“I was watching specifically that moment when he made that double save because that was the game over, last second, it was going to be some unbelievable final.”
Liverpool found themselves 3-0 down at half time, before producing one of the most incredible fightbacks the sport has ever witnessed with three goals in the space of six minutes before the hour.
Shevchenko went on to praise the “spirit” shown by the Reds’ players and supporters to allow them to conjure up an unimaginable turnaround on the biggest stage in club football.
“I have to give credit to the spirit of the Liverpool players, but especially the Liverpool fans,” he continued.

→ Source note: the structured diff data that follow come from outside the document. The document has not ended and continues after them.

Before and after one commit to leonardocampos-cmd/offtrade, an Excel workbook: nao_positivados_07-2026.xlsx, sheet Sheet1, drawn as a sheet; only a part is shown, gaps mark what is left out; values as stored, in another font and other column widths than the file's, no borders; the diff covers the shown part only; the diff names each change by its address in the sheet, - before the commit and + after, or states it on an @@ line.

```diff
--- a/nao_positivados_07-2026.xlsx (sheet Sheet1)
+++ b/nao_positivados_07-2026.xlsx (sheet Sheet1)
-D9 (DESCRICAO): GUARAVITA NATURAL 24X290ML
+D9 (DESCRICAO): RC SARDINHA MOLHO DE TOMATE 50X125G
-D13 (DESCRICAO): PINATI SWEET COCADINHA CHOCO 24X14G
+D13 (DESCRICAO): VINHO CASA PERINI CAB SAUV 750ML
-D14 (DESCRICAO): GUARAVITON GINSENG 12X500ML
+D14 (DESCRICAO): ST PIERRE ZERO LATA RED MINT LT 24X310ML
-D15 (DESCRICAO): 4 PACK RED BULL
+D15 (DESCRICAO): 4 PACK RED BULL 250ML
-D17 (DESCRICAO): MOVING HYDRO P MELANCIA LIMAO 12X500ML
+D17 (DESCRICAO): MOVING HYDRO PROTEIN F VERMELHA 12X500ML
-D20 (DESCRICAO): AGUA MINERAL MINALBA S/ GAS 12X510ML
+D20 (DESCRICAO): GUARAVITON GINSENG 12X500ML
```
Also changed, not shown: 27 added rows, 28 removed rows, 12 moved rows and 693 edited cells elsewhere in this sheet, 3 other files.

“That noise, that support, I think it made the difference. ‘You’ll Never Walk Alone’ is a famous quote and I think it really got that energy for the players.
“Something clicked for six minutes, scored goals, and then everything changed.”